A special word should be said about Mae’s relations with the black people in her movies. She speaks to her maids like a friend and confidante, joking with them about her gentleman friends —
Tira and Beulah share a joke
and theirs — and praises them to others, like the wealthy Jack Clayton (Cary Grant) in I’m No Angel. She went out of her way to insist that musicians like Duke Ellington and his Orchestra in Belle of the Nineties and Louis Armstrong (leading a parade of city workers and dancing up a storm) in Every Day’s a Holiday appear  on screen. This was not always done in Hollywood then;  the studio executives didn’t see why they shouldn’t hire actors to impersonate musicians for the camera, and then hire some anonymous
Mae sings after-hours with the Duke Ellington Orchestra
instrumentalists to play the soundtrack. Mae wasn’t having this.  It’s amazing to realize this now, but Mae’s numbers with the Ellington band are the first time a white person performed with black musicians on screen. And they did so with an implied background of social intimacy. Besides accompanying her onstage, they are ready after hours to back her in numbers they have obviously all enjoyed doing together before.
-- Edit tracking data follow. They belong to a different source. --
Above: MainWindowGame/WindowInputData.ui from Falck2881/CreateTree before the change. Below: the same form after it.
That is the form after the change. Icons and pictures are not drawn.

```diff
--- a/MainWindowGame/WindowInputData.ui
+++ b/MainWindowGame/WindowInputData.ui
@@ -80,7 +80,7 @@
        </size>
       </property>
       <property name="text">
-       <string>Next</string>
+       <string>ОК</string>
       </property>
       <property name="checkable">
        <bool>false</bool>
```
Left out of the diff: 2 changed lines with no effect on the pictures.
The world has changed so much that it is difficult to grasp what a challenge to the accepted social order these things were. But they were. A hero is a role model. And the statement being made was that an irresistibly attractive, witty, accomplished hero like Mae felt that it was right to treat everyone equally, without regard to labels. So in her own way she pulled some bricks out of the wall.